EXERCISE>
Which lines in the data below contain the word "history"? Return each of them.
DATA TO EXAMINE below:
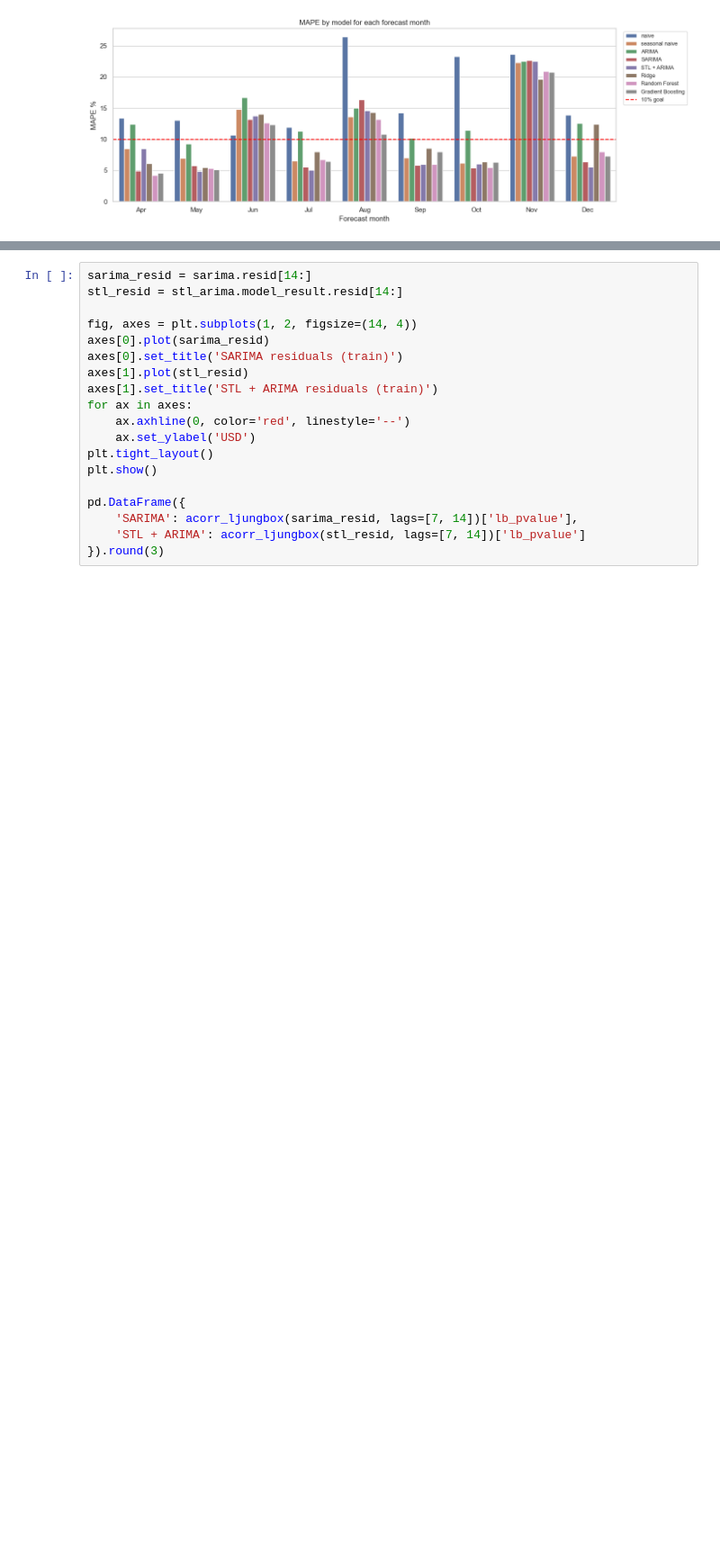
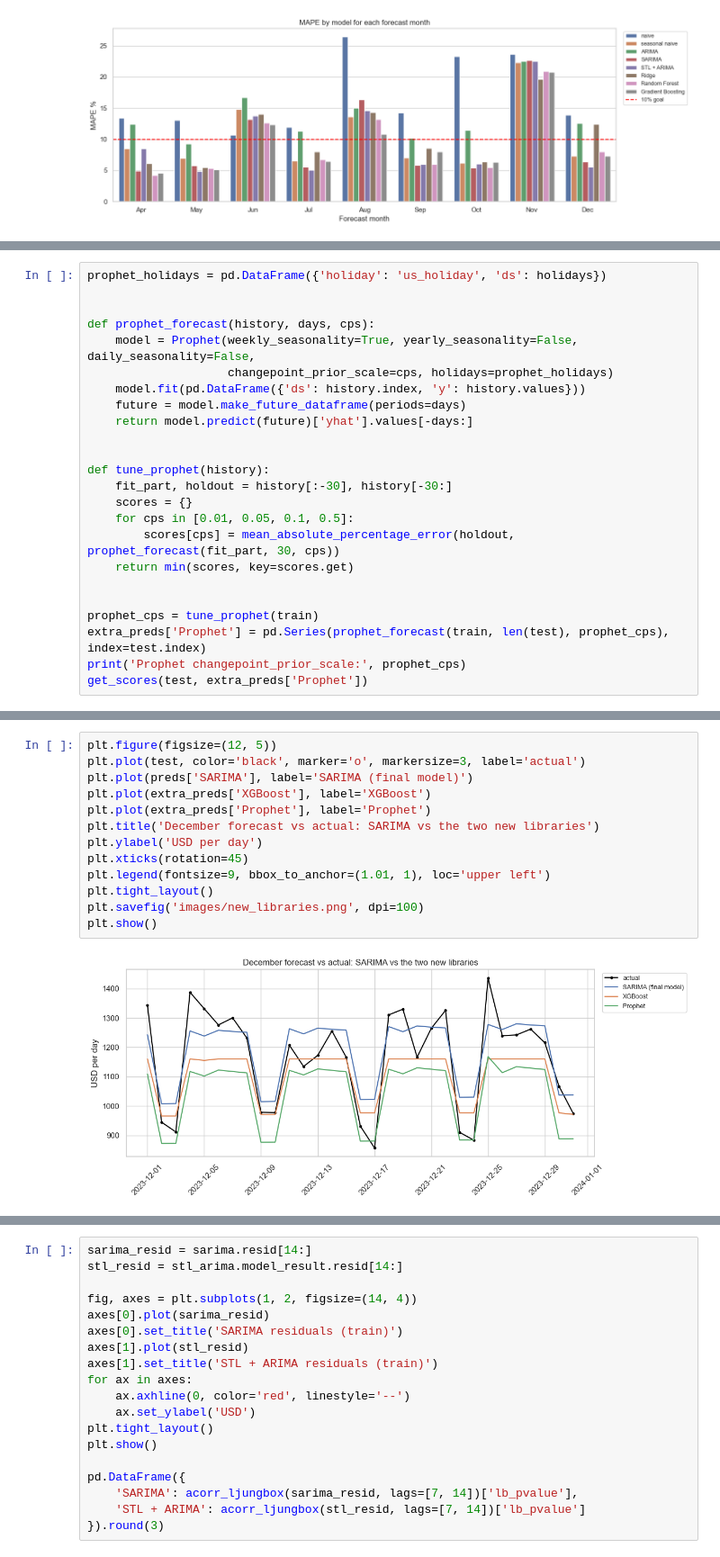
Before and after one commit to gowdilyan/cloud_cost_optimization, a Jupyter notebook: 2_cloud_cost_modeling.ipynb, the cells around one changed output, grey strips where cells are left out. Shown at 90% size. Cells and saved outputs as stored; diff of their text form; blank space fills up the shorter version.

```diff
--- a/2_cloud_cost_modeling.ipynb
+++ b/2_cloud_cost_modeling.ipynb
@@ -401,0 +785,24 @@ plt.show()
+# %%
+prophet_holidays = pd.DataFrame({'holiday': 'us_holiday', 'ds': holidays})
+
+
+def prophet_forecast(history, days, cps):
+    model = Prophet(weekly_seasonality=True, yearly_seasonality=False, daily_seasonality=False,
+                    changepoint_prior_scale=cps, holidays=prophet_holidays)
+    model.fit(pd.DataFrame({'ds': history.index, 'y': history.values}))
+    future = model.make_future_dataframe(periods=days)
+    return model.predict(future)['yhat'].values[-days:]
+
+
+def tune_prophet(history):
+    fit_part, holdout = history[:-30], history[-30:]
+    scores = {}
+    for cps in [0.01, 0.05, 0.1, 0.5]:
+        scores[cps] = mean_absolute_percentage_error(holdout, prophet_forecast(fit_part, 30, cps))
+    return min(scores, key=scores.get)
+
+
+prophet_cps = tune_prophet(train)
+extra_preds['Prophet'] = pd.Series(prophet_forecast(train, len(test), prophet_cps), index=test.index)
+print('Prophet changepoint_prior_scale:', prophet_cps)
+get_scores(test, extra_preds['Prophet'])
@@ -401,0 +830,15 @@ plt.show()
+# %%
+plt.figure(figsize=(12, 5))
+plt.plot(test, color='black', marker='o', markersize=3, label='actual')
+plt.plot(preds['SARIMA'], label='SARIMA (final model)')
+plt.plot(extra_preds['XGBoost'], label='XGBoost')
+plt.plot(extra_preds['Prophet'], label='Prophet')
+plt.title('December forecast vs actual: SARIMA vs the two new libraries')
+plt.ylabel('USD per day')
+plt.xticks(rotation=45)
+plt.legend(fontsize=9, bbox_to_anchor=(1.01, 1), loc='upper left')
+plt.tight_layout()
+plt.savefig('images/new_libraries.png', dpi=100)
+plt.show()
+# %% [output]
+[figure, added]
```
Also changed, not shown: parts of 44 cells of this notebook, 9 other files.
End of DATA TO EXAMINE.
FINAL ANSWER>
+def prophet_forecast(history, days, cps):
+    model.fit(pd.DataFrame({'ds': history.index, 'y': history.values}))
+def tune_prophet(history):
+    fit_part, holdout = history[:-30], history[-30:]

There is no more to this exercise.